WHAT THE EXERCISE ASKS:
Search the data below, and report every line in which "endblock" occurs.

Web interface edit records:

Content starts

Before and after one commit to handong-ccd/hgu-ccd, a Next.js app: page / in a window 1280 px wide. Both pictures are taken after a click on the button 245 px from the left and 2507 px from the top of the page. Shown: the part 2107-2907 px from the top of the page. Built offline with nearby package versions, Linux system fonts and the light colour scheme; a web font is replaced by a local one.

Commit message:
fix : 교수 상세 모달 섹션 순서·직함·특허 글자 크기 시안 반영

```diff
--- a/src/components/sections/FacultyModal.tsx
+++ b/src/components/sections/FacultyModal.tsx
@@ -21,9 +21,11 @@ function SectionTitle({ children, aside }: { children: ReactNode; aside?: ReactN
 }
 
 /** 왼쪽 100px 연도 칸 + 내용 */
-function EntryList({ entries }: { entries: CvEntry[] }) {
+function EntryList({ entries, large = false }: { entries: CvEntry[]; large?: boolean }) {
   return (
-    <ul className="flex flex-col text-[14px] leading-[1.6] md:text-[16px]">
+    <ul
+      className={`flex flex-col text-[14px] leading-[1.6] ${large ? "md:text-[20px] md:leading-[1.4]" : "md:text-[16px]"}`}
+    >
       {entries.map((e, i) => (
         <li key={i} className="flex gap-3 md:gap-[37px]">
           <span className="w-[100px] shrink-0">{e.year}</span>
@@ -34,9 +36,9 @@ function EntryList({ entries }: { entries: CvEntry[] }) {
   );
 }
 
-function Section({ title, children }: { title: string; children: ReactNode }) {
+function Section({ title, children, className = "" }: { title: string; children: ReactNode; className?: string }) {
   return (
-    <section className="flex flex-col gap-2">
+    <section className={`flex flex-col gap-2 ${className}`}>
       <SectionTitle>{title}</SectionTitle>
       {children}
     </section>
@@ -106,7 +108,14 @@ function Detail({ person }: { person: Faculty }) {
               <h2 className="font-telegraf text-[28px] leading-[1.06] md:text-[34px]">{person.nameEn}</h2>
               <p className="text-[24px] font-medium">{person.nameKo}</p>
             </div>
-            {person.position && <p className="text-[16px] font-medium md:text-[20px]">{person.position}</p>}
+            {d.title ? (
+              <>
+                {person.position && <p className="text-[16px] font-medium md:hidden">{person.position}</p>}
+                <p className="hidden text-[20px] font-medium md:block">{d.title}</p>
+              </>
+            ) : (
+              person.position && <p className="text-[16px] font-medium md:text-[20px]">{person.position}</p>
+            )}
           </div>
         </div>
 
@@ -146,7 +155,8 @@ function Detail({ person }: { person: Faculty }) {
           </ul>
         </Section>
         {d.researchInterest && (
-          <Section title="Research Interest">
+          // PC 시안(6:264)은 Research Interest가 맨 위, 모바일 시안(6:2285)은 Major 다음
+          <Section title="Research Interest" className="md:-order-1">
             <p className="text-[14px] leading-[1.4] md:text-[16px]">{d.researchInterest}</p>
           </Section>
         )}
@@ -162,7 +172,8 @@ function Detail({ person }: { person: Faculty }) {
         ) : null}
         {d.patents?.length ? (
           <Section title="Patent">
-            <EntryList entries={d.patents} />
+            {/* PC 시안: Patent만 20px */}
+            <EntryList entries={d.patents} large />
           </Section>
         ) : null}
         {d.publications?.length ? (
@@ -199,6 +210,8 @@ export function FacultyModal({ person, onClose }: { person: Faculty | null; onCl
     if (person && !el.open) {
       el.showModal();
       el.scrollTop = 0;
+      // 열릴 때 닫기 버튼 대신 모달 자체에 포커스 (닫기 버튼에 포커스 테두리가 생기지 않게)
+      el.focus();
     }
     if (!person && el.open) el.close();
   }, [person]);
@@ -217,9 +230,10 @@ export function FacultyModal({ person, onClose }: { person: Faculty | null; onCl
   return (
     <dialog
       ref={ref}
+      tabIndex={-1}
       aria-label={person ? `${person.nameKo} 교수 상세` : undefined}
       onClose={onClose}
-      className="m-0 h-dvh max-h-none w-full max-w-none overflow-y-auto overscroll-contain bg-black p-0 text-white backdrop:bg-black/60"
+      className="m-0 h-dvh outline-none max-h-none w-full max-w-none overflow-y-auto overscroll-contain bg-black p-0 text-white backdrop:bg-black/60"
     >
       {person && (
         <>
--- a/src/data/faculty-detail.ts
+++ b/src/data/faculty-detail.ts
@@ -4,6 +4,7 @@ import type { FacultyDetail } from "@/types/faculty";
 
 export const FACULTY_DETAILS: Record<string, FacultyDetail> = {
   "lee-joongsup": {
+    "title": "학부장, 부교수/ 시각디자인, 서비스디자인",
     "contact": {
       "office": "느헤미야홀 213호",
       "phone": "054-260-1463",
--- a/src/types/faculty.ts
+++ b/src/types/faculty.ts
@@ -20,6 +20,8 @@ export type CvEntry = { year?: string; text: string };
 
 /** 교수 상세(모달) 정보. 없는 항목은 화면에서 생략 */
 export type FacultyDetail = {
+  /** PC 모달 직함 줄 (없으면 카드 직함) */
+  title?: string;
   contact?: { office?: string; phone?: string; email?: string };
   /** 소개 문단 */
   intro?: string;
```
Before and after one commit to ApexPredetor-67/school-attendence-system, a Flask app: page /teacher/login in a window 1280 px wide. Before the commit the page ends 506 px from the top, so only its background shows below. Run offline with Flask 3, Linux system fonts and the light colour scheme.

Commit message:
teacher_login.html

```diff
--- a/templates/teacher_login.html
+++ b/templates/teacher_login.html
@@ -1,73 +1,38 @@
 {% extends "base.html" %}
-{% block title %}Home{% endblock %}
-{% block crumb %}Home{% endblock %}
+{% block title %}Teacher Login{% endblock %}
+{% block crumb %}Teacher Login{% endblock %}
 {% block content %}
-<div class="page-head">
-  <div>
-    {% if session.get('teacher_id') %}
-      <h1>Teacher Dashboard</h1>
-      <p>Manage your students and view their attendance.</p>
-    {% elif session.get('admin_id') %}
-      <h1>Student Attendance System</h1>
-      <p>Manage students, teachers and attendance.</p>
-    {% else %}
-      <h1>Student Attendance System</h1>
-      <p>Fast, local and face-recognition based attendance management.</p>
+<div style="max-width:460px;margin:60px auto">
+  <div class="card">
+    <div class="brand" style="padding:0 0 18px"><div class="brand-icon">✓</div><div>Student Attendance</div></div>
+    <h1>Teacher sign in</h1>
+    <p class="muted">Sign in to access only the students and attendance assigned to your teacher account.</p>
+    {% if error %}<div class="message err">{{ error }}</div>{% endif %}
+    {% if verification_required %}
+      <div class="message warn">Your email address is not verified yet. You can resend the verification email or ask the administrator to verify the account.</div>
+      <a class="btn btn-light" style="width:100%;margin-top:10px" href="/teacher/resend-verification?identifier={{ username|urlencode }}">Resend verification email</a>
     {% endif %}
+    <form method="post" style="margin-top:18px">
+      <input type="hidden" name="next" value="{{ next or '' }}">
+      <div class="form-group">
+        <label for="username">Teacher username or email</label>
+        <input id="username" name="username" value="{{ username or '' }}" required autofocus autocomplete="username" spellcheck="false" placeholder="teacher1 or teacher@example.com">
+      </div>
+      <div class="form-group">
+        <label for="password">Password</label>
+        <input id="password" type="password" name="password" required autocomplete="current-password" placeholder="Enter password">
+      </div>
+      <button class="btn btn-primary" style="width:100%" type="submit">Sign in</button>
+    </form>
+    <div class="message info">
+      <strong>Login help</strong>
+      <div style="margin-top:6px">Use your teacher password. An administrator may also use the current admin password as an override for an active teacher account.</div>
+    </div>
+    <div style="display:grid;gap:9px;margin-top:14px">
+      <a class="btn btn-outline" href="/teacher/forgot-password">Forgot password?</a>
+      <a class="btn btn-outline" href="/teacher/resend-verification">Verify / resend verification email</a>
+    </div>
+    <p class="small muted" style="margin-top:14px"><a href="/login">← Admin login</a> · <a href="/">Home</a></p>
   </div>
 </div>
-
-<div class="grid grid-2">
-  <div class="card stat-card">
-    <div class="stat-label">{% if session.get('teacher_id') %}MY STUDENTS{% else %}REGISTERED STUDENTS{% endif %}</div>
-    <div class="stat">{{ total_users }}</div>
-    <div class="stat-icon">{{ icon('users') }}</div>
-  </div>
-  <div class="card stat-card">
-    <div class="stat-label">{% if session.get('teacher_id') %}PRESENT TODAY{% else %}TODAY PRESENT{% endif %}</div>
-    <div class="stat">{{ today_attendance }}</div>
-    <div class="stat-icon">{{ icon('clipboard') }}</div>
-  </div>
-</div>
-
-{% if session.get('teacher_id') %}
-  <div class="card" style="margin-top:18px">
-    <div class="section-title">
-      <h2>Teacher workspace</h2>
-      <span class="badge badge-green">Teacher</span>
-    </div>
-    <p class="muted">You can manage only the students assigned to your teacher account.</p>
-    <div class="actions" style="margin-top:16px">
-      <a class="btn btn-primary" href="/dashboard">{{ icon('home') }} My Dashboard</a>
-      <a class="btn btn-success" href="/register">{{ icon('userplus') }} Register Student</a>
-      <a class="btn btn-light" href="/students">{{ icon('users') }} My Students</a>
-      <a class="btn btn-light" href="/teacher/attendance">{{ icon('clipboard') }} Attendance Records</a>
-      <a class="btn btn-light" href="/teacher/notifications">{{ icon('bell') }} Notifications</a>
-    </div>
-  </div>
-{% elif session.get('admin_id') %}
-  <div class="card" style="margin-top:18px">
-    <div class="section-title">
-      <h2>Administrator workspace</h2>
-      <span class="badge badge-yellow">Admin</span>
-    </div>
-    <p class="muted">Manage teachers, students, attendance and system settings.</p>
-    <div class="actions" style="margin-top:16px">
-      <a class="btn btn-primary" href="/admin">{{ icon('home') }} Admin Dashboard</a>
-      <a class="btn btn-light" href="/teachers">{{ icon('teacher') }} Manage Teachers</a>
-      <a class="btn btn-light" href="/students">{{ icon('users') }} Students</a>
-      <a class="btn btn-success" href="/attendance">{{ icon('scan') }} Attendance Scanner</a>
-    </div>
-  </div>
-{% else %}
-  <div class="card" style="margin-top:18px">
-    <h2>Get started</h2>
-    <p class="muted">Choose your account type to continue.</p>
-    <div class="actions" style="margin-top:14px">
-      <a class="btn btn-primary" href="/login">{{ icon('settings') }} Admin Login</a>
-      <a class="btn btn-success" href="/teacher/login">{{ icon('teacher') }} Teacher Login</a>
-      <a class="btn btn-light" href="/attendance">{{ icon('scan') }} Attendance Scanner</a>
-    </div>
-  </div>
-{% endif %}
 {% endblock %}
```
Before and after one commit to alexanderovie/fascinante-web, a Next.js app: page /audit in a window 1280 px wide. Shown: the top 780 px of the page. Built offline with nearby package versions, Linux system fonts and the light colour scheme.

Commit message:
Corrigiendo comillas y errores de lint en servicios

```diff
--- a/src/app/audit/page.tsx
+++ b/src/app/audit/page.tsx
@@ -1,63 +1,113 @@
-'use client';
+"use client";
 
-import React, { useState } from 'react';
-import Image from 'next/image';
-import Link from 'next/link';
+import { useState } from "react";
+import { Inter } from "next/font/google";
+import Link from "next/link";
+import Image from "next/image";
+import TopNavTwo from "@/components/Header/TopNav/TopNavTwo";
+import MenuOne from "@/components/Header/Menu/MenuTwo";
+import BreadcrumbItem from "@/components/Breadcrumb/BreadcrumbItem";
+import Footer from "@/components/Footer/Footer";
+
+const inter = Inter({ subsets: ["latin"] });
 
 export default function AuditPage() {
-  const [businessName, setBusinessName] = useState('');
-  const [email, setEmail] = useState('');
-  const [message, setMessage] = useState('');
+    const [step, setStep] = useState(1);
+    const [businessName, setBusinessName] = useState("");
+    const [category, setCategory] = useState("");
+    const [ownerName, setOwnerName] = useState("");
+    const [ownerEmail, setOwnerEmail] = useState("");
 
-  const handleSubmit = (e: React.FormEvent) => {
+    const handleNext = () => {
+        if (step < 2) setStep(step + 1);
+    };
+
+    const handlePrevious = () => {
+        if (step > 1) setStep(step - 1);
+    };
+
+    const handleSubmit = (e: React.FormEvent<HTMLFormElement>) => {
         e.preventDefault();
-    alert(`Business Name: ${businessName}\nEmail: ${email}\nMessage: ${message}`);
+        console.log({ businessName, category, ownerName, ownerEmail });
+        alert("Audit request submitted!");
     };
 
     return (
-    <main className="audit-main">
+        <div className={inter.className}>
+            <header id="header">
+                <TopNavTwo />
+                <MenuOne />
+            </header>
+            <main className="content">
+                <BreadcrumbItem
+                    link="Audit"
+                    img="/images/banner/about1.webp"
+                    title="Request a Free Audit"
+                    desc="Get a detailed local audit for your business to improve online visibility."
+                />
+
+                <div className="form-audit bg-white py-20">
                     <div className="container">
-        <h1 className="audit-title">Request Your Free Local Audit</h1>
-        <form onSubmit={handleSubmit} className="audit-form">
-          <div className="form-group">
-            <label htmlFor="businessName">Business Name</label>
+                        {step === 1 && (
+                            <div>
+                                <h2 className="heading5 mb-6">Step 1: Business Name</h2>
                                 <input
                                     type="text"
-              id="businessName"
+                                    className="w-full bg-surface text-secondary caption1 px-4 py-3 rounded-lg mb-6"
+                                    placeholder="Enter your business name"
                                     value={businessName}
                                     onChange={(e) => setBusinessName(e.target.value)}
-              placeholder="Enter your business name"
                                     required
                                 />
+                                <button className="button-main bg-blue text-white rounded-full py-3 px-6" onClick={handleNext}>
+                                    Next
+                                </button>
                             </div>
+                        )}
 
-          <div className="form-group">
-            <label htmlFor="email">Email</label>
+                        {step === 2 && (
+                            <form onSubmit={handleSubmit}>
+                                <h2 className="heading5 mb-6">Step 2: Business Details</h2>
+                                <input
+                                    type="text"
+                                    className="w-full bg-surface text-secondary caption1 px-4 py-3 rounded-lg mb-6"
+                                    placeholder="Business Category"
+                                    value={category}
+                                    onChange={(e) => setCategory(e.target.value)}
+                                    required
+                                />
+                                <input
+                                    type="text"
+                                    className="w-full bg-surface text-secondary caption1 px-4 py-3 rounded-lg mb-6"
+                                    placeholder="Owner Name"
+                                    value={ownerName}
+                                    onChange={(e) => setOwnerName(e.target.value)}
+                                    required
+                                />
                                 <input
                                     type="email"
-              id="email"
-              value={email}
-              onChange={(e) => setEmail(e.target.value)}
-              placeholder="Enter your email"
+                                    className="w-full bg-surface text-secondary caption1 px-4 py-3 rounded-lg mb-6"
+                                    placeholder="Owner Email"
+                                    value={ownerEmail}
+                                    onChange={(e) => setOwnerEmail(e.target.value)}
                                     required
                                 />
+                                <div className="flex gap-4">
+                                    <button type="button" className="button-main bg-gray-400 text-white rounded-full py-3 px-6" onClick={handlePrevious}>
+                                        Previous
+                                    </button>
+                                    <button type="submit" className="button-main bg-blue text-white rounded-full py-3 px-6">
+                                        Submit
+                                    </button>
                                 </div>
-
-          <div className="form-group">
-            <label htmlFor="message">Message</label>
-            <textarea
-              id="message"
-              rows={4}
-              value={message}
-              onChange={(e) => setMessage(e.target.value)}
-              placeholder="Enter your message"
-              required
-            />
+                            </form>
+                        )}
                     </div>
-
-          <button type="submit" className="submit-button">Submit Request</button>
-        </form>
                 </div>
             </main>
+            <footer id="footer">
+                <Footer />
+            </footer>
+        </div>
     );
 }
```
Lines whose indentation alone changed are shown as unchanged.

Content ends

TASK RESPONSE:
-{% block title %}Home{% endblock %}
-{% block crumb %}Home{% endblock %}
+{% block title %}Teacher Login{% endblock %}
+{% block crumb %}Teacher Login{% endblock %}
 {% endblock %}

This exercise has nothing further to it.